Q: I live in an area that occasionally experiences heavy snowfall during the winter and I’m considering a set of winter wheels and tires. Are they really worth it, given the modern advances in stability control?
A: Stability control (a driver-aid system that combines anti-lock braking and traction control) will help you in slippery conditions, but it’s only as good as your tires’ traction. Winter tires deliver superior performance in near- or below-freezing temperatures where heavier snowfall and ice are common, and are the best choice for those living in rural or high-elevation communities.
Performance vehicles that are normally fitted with summer tires, but are still driven in winter, will benefit greatly from a set of dedicated winter tires. Winter tires should always be installed as a set of four, matching the stock sizes.
NOTE: They should only be used during the colder months because the rubber is considerably softer and more flexible than conventional tires. Using them in warmer weather will cause rapid tire wear and compromise your vehicle’s handling.
All-season tires are designed for dry, wet, and light snowfall conditions, and in many parts of the country they can be successfully run all year long without an issue. Some tire manufacturers sell
premium grip all-season tires that carry the same severe snow traction performance rating (denoted by the three-peak mountain snowflake symbol, shown above) as winter tires. While these are not as good as a dedicated winter tire, they still provide a substantial improvement in snow traction.

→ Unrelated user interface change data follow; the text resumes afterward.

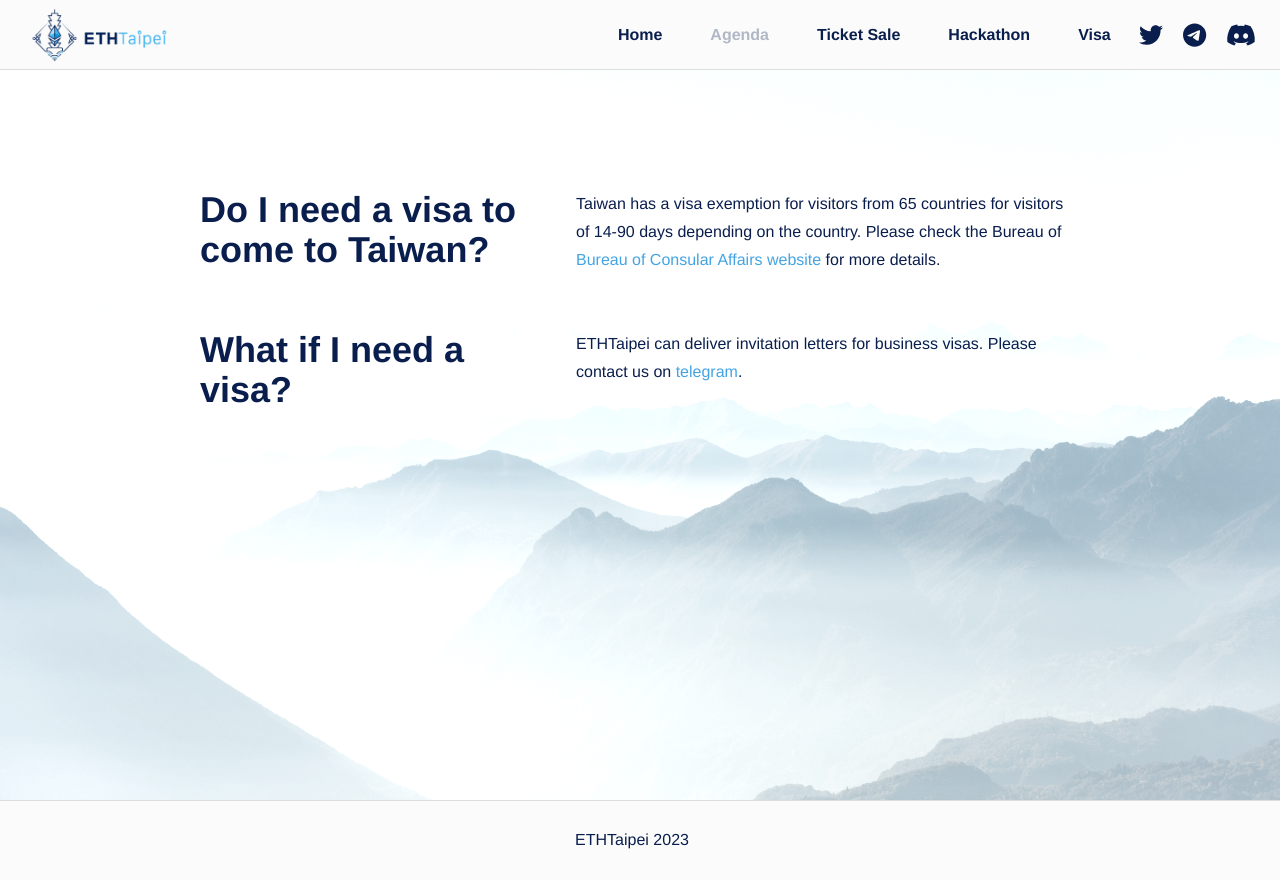
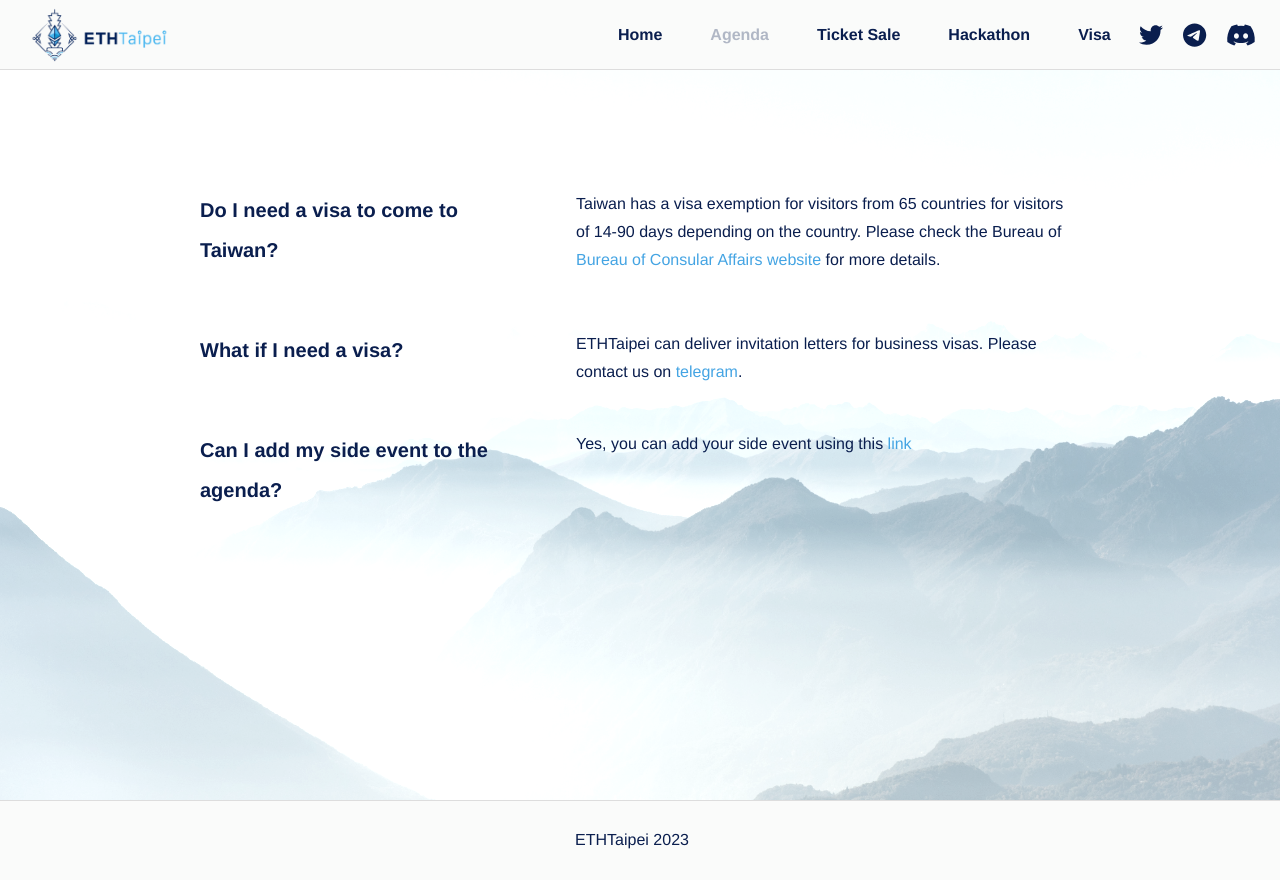
Before and after one commit to ETHTaipei/ETH-Taipei-Website, a Next.js app: page /visa in a window 1280 px wide. Built offline with nearby package versions, Linux system fonts and the light colour scheme.

Commit message:
feat: add side event link

```diff
--- a/components/VisaPage/Visa.tsx
+++ b/components/VisaPage/Visa.tsx
@@ -2,7 +2,7 @@ import Colors from "@/styles/colors";
 import React from "react";
 import styled from "styled-components";
 import Image from "next/image";
-import { visaUrl, telegramUrl } from "@/public/constant/urls";
+import { visaUrl, telegramUrl, sideEvnetUrl } from "@/public/constant/urls";
 
 import bgImage from "@/public/images/eth-taipei-banner-background-2.png";
 import t from "@/public/constant/content";
@@ -30,6 +30,15 @@ const Visa = () => {
               {t.visa.telegram}
             </Link>
             {t.visa.visaAnswer2Part2}
+          </Description>
+        </Row>
+        <Row>
+          <Title>{t.visa.question3}</Title>
+          <Description>
+            {t.visa.question3Answer}
+            <Link href={sideEvnetUrl} target="_blank">
+              {t.visa.link}
+            </Link>
           </Description>
         </Row>
       </MainContent>
@@ -78,7 +87,7 @@ const Row = styled.div`
 
 const Title = styled.h2`
   flex: 1;
-  font-size: 36px;
+  font-size: 20px;
   font-weight: bold;
   line-height: 40px;
   color: ${Colors.pennBlue};
--- a/public/constant/content.ts
+++ b/public/constant/content.ts
@@ -59,6 +59,9 @@ const visa = {
     "ETHTaipei can deliver invitation letters for business visas. Please contact us on ",
   telegram: "telegram",
   visaAnswer2Part2: ".",
+  question3: "Can I add my side event to the agenda?",
+  question3Answer: "Yes, you can add your side event using this ",
+  link: "link",
 };
 
 const t = {
--- a/public/constant/urls.ts
+++ b/public/constant/urls.ts
@@ -8,6 +8,7 @@ export const volunteerApplyUrl = "https://tally.so/r/nPpDAP";
 export const ticketSaleUrl = "";
 export const hackathonUrl =
   "https://taikai.network/ethtaipei/hackathons/hackathon";
+export const sideEvnetUrl = " https://tally.so/r/wgboMN";
 
 export const code4renaUrl = "https://code4rena.com/";
 export const diamondUrl = "https://dmo.finance/";
```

The BFGoodrich Advantage T/A Sport LT is an example of this type of tire. Available for trucks and SUVs in sizes 15-inch to 22-inch, these tires combine a quiet ride with up to a 30-percent improvement in snow traction over a standard all-season tire, plus a 65,000-mile, six-year pro-rated warranty. They’re well suited to a driver who lives in a mild-to-moderate four-season environment, but doesn’t want to purchase and store an extra wheel/tire set.